[[ Records shown, beginning ]]

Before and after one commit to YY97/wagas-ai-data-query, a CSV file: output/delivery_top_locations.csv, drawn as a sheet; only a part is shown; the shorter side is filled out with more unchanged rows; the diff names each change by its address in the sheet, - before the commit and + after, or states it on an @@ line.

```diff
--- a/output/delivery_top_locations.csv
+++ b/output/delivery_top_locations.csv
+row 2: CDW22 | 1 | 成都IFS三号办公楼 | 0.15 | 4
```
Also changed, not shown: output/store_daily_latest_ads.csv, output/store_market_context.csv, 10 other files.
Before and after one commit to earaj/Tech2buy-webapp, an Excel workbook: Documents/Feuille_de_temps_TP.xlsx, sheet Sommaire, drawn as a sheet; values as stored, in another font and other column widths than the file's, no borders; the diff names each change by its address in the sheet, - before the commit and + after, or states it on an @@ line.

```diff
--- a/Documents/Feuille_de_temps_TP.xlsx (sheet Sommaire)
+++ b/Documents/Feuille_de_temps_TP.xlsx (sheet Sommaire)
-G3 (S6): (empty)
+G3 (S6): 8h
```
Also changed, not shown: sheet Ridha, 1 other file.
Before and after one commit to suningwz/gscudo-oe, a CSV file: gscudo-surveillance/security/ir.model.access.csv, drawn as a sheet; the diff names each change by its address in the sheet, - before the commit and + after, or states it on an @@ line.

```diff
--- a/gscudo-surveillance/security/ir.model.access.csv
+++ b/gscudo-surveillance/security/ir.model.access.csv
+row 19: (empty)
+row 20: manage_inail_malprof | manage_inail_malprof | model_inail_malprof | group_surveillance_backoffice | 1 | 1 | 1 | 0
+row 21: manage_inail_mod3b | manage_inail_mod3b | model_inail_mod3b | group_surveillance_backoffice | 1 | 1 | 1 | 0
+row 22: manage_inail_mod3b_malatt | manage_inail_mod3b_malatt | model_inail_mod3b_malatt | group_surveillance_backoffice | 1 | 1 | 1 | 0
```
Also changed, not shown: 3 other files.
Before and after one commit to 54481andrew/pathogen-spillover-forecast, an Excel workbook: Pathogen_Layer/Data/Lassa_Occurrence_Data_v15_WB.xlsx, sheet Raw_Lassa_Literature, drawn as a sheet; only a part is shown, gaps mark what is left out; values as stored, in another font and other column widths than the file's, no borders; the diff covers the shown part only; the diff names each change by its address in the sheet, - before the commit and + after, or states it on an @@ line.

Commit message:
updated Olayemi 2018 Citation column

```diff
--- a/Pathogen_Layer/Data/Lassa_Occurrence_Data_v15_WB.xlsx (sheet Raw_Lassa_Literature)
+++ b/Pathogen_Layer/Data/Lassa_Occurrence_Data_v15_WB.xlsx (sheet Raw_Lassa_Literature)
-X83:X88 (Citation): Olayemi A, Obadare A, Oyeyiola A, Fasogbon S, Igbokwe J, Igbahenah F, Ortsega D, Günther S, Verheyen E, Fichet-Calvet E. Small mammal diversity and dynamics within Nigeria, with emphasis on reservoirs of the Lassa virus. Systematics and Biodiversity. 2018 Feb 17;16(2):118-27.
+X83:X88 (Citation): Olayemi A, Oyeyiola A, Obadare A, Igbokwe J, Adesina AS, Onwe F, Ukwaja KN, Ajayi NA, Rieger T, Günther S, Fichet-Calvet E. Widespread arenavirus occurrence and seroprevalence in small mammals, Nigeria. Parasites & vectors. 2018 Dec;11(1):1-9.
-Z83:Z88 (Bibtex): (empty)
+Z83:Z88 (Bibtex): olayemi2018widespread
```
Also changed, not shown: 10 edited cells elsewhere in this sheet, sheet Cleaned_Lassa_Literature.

[[ Records shown, end ]]

## Task instructions
Pick out each line above that includes "workbook" and show it.

## Exercise output
Before and after one commit to earaj/Tech2buy-webapp, an Excel workbook: Documents/Feuille_de_temps_TP.xlsx, sheet Sommaire, drawn as a sheet; values as stored, in another font and other column widths than the file's, no borders; the diff names each change by its address in the sheet, - before the commit and + after, or states it on an @@ line.
Before and after one commit to 54481andrew/pathogen-spillover-forecast, an Excel workbook: Pathogen_Layer/Data/Lassa_Occurrence_Data_v15_WB.xlsx, sheet Raw_Lassa_Literature, drawn as a sheet; only a part is shown, gaps mark what is left out; values as stored, in another font and other column widths than the file's, no borders; the diff covers the shown part only; the diff names each change by its address in the sheet, - before the commit and + after, or states it on an @@ line.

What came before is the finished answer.